No Legal Issue in Oregon

Citizens for Constitutional Freedom, Erwin Chemerinsky, land ownership, Malheur National Wildlife Refuge

by Erwin Chemerinsky, Dean and Distinguished Professor of Law, Raymond Pryke Professor of First Amendment Law, University of California, Irvine School of Law

Those who are occupying the Malheur National Wildlife Refuge in Oregon are making a legal argument that has no basis. The protestors, led by Ammon Bundy and who call themselves “Citizens for Constitutional Freedom,” have made two demands.  

One is a reduction in the sentences for Dwight Hammond and his son Steven, ranchers who were convicted in 2012 of committing arson on federal lands in Oregon. Their crime has a mandatory minimum sentence of five years in prison, but the federal district court imposed a three-month sentence on Dwight Hammond and two 12 month sentences (to be served concurrently) on Steven Hammond. In October 2015, the Ninth Circuit reversed these sentences as being inconsistent with mandatory minimums required by federal law. Although the protestors are objecting to this, the Hammonds, through an attorney, have stated that they do not support the occupation.

The other demand involves a claim about the law. The protestors are demanding that the federal government relinquish control over the wildlife refuge and much of the land that the federal government owns in western states. Their argument is that this is land that is legally owned by the state governments.
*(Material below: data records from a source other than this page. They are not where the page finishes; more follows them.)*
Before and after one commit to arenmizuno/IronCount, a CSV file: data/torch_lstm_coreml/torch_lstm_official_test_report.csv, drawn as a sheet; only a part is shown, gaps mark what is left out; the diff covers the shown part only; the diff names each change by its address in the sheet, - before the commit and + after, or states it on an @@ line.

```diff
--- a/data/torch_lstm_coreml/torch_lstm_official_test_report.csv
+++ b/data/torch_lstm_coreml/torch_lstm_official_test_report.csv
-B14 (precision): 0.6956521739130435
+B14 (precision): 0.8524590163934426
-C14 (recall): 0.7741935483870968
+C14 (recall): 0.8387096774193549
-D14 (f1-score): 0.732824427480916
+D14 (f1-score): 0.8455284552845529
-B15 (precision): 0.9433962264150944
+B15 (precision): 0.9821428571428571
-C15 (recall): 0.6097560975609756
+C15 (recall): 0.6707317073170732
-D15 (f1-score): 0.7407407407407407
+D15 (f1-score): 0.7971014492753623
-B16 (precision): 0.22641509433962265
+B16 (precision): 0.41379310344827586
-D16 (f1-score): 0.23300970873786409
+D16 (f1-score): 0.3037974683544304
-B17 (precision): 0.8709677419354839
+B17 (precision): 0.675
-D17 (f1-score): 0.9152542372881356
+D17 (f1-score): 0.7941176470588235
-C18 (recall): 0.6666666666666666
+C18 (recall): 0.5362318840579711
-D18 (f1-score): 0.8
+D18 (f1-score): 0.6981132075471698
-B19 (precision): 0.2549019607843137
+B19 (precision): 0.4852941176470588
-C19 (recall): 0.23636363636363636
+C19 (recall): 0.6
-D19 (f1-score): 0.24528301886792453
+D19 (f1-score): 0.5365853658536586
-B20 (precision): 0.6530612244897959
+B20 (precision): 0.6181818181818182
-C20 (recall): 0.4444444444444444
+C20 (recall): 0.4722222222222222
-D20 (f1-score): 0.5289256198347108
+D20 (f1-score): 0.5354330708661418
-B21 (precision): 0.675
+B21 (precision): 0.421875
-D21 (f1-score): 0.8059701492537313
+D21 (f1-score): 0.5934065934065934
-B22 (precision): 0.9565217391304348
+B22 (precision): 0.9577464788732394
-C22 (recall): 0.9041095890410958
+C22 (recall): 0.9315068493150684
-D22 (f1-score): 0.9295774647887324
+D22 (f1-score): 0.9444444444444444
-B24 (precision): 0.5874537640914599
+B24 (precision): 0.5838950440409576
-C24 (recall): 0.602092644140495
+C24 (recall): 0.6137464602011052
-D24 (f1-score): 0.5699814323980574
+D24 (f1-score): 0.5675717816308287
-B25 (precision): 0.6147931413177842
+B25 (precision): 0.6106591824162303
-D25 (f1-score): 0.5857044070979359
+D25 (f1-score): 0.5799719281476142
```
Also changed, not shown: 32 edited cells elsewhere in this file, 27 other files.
But this is a claim without basis in the law. In terms of the Constitution, there is no doubt that the United States government can own land. In fact, Article IV, section 3 of the Constitution gives Congress the authority to control all property of the United States.  The United States government has owned and managed property since the first days of the nation.

The argument made by the protestors focuses on the “enabling acts” that created most states in the west as part of their transition from being territories. As a condition for statehood, the new states had to cede control of land to the federal government. In the enabling acts, there is language that says that the land is the federal government’s “until the title thereto shall have been extinguished.”            

The argument has been made for decades that this entitles the states to reclaim land from the federal government. But courts have uniformly rejected this argument since it was first made in the 1930s. The decisions have held that the language in the enabling acts allows the federal government to relinquish land, it does not require that the federal government do so. Nothing in the enabling acts limits the duration of ownership by the federal government of this property.           

Although the law on this is clear and has been for decades, the protestors continue to argue that the federal government does not have valid legal ownership of the land and must give it back to the states.  It is similar to tax protestors who continue to argue that the federal income tax is unconstitutional, despite every court rightly rejecting this argument.           

The occupation of the Malheur National Wildlife Refuge thus will not be resolved by the protestors succeeding in their demands. But all hope that it will end peacefully with no one being hurt.